START INFORMATION
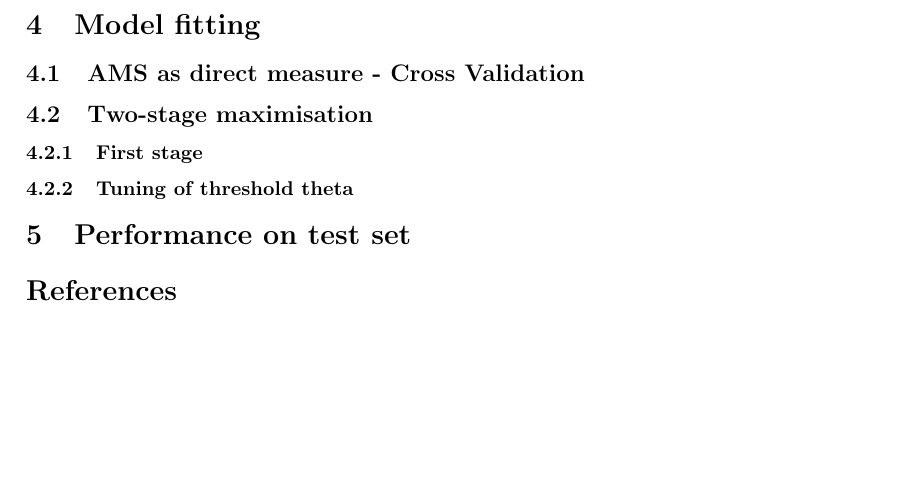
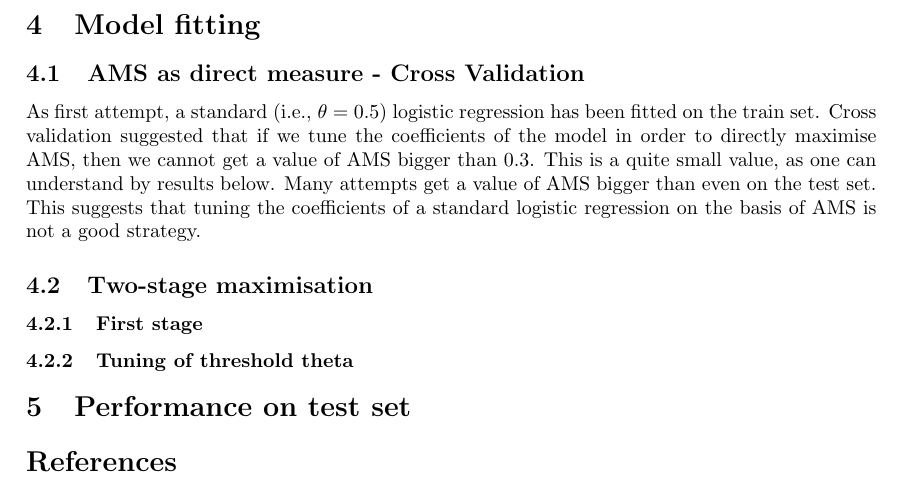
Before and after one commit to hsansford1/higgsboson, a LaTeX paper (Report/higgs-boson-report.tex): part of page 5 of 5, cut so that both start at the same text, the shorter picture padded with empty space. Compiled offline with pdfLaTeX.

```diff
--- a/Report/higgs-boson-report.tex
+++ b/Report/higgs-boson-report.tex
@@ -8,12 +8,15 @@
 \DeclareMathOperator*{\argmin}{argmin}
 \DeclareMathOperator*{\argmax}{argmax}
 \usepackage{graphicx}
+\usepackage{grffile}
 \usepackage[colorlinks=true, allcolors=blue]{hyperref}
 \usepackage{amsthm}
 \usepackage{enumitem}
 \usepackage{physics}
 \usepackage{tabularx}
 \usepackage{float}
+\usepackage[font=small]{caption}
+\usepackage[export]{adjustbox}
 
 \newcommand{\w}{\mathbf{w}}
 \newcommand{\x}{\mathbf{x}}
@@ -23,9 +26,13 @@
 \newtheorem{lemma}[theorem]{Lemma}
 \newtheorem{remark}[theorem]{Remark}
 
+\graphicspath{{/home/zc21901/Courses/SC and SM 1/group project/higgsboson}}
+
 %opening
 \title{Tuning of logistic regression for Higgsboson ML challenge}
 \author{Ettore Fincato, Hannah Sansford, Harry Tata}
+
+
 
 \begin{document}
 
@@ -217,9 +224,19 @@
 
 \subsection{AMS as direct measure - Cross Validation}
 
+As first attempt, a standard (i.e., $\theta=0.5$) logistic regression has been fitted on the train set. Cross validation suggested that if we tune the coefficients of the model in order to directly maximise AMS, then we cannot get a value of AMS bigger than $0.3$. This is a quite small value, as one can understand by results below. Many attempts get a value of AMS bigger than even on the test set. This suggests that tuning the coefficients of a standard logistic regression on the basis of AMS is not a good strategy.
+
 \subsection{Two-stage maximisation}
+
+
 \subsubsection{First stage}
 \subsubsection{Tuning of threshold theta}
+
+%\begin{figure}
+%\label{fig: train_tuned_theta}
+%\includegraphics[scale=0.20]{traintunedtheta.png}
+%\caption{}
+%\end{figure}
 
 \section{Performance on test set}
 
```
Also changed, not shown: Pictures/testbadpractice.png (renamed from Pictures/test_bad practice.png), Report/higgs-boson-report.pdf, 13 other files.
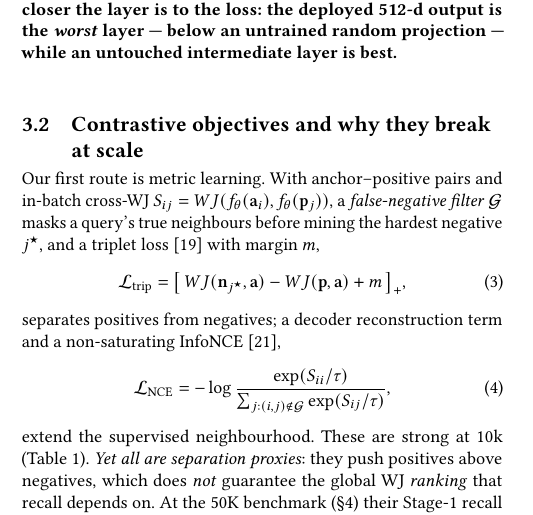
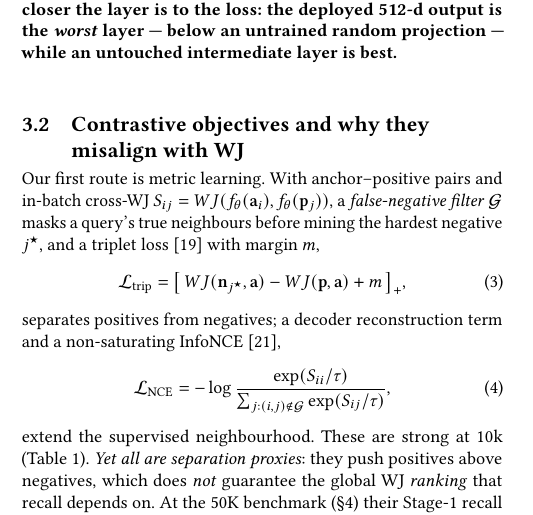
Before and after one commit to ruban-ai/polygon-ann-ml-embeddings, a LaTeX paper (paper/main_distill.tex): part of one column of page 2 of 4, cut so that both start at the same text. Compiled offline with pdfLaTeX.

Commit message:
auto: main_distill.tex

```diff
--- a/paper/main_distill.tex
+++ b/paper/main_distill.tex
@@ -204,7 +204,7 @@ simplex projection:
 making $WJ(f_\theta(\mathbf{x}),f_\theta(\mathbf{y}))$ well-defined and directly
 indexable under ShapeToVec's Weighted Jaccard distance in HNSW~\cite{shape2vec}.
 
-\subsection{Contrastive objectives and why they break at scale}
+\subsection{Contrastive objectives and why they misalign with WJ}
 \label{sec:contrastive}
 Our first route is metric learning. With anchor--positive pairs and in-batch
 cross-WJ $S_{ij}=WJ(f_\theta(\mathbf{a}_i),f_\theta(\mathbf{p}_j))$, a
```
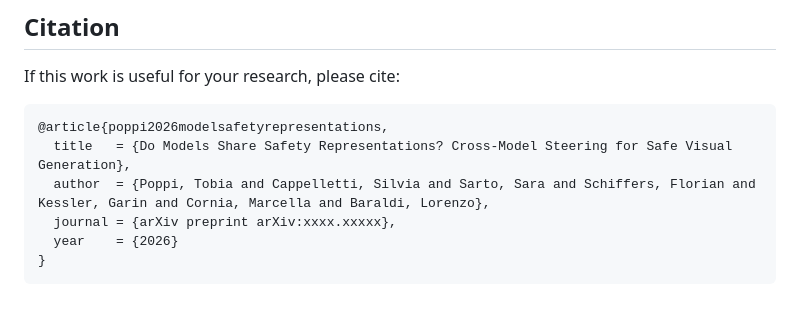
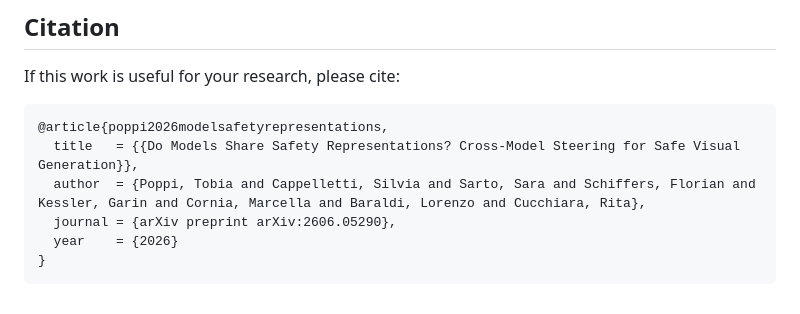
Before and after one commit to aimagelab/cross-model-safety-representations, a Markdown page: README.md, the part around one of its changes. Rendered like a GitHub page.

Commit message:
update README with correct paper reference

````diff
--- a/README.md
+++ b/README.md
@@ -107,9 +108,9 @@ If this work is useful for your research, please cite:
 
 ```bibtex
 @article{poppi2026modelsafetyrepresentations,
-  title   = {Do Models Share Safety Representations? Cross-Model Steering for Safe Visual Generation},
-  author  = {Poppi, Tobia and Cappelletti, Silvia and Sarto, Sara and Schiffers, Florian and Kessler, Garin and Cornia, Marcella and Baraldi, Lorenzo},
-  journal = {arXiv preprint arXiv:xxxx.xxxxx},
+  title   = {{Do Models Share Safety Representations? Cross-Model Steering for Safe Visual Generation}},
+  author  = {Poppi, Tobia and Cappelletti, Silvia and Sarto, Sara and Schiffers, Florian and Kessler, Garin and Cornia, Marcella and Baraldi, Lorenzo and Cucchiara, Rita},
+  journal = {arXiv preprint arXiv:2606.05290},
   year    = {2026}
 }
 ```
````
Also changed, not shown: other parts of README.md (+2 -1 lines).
END INFORMATION
■ WHAT TO WORK ON
Copy the listing above in full and exactly, but omit each picture that it holds.

■ SOLUTION FOR THIS EXERCISE
Before and after one commit to hsansford1/higgsboson, a LaTeX paper (Report/higgs-boson-report.tex): part of page 5 of 5, cut so that both start at the same text, the shorter picture padded with empty space. Compiled offline with pdfLaTeX.

```diff
--- a/Report/higgs-boson-report.tex
+++ b/Report/higgs-boson-report.tex
@@ -8,12 +8,15 @@
 \DeclareMathOperator*{\argmin}{argmin}
 \DeclareMathOperator*{\argmax}{argmax}
 \usepackage{graphicx}
+\usepackage{grffile}
 \usepackage[colorlinks=true, allcolors=blue]{hyperref}
 \usepackage{amsthm}
 \usepackage{enumitem}
 \usepackage{physics}
 \usepackage{tabularx}
 \usepackage{float}
+\usepackage[font=small]{caption}
+\usepackage[export]{adjustbox}
 
 \newcommand{\w}{\mathbf{w}}
 \newcommand{\x}{\mathbf{x}}
@@ -23,9 +26,13 @@
 \newtheorem{lemma}[theorem]{Lemma}
 \newtheorem{remark}[theorem]{Remark}
 
+\graphicspath{{/home/zc21901/Courses/SC and SM 1/group project/higgsboson}}
+
 %opening
 \title{Tuning of logistic regression for Higgsboson ML challenge}
 \author{Ettore Fincato, Hannah Sansford, Harry Tata}
+
+
 
 \begin{document}
 
@@ -217,9 +224,19 @@
 
 \subsection{AMS as direct measure - Cross Validation}
 
+As first attempt, a standard (i.e., $\theta=0.5$) logistic regression has been fitted on the train set. Cross validation suggested that if we tune the coefficients of the model in order to directly maximise AMS, then we cannot get a value of AMS bigger than $0.3$. This is a quite small value, as one can understand by results below. Many attempts get a value of AMS bigger than even on the test set. This suggests that tuning the coefficients of a standard logistic regression on the basis of AMS is not a good strategy.
+
 \subsection{Two-stage maximisation}
+
+
 \subsubsection{First stage}
 \subsubsection{Tuning of threshold theta}
+
+%\begin{figure}
+%\label{fig: train_tuned_theta}
+%\includegraphics[scale=0.20]{traintunedtheta.png}
+%\caption{}
+%\end{figure}
 
 \section{Performance on test set}
 
```
Also changed, not shown: Pictures/testbadpractice.png (renamed from Pictures/test_bad practice.png), Report/higgs-boson-report.pdf, 13 other files.
Before and after one commit to ruban-ai/polygon-ann-ml-embeddings, a LaTeX paper (paper/main_distill.tex): part of one column of page 2 of 4, cut so that both start at the same text. Compiled offline with pdfLaTeX.

Commit message:
auto: main_distill.tex

```diff
--- a/paper/main_distill.tex
+++ b/paper/main_distill.tex
@@ -204,7 +204,7 @@ simplex projection:
 making $WJ(f_\theta(\mathbf{x}),f_\theta(\mathbf{y}))$ well-defined and directly
 indexable under ShapeToVec's Weighted Jaccard distance in HNSW~\cite{shape2vec}.
 
-\subsection{Contrastive objectives and why they break at scale}
+\subsection{Contrastive objectives and why they misalign with WJ}
 \label{sec:contrastive}
 Our first route is metric learning. With anchor--positive pairs and in-batch
 cross-WJ $S_{ij}=WJ(f_\theta(\mathbf{a}_i),f_\theta(\mathbf{p}_j))$, a
```
Before and after one commit to aimagelab/cross-model-safety-representations, a Markdown page: README.md, the part around one of its changes. Rendered like a GitHub page.

Commit message:
update README with correct paper reference

````diff
--- a/README.md
+++ b/README.md
@@ -107,9 +108,9 @@ If this work is useful for your research, please cite:
 
 ```bibtex
 @article{poppi2026modelsafetyrepresentations,
-  title   = {Do Models Share Safety Representations? Cross-Model Steering for Safe Visual Generation},
-  author  = {Poppi, Tobia and Cappelletti, Silvia and Sarto, Sara and Schiffers, Florian and Kessler, Garin and Cornia, Marcella and Baraldi, Lorenzo},
-  journal = {arXiv preprint arXiv:xxxx.xxxxx},
+  title   = {{Do Models Share Safety Representations? Cross-Model Steering for Safe Visual Generation}},
+  author  = {Poppi, Tobia and Cappelletti, Silvia and Sarto, Sara and Schiffers, Florian and Kessler, Garin and Cornia, Marcella and Baraldi, Lorenzo and Cucchiara, Rita},
+  journal = {arXiv preprint arXiv:2606.05290},
   year    = {2026}
 }
 ```
````
Also changed, not shown: other parts of README.md (+2 -1 lines).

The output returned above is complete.